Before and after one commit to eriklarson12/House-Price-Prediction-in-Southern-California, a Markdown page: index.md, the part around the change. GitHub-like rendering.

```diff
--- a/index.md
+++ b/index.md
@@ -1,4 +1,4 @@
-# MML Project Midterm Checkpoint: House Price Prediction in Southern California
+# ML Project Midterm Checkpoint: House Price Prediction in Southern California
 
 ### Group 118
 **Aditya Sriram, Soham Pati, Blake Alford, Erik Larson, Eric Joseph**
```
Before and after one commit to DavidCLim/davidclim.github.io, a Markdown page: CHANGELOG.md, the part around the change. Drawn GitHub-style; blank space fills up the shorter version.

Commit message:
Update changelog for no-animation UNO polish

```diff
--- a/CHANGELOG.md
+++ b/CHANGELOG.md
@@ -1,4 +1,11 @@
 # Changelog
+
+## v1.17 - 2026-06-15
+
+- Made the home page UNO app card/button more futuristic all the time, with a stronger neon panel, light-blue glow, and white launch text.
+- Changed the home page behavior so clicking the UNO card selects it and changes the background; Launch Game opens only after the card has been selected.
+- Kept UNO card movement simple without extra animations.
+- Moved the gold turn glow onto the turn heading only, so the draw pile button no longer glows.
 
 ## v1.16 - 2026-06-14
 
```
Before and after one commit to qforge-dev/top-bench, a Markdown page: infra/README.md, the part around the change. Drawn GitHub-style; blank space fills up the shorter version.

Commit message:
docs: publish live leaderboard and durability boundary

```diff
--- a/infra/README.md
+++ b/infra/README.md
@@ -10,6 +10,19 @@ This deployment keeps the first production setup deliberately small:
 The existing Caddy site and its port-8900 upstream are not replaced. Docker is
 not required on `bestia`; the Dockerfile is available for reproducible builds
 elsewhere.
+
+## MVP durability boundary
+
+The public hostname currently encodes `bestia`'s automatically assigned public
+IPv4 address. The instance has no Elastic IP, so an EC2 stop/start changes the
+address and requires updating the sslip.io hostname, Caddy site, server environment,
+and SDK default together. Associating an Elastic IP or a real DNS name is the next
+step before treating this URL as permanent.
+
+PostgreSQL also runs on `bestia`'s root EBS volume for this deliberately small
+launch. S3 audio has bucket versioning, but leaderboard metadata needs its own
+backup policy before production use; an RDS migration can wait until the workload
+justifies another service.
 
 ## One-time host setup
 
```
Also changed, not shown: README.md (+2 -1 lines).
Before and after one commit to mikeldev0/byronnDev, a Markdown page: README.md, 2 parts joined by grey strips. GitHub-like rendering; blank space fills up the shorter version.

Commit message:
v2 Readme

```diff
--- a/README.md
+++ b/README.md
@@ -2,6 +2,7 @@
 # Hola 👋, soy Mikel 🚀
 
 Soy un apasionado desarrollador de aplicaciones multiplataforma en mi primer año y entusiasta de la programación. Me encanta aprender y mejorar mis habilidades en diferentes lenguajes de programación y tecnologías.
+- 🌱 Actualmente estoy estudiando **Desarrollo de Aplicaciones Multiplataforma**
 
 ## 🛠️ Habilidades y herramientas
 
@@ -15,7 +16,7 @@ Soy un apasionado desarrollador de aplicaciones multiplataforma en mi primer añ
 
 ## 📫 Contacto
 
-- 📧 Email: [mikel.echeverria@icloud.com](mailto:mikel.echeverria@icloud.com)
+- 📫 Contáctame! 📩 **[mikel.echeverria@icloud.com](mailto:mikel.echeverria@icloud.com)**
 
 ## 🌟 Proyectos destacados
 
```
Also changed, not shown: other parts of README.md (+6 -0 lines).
== == ==
[EXERCISE PROMPT] For the material, find the number of lines holding the word "Markdown" and give that figure and nothing more.

[ANSWER] 4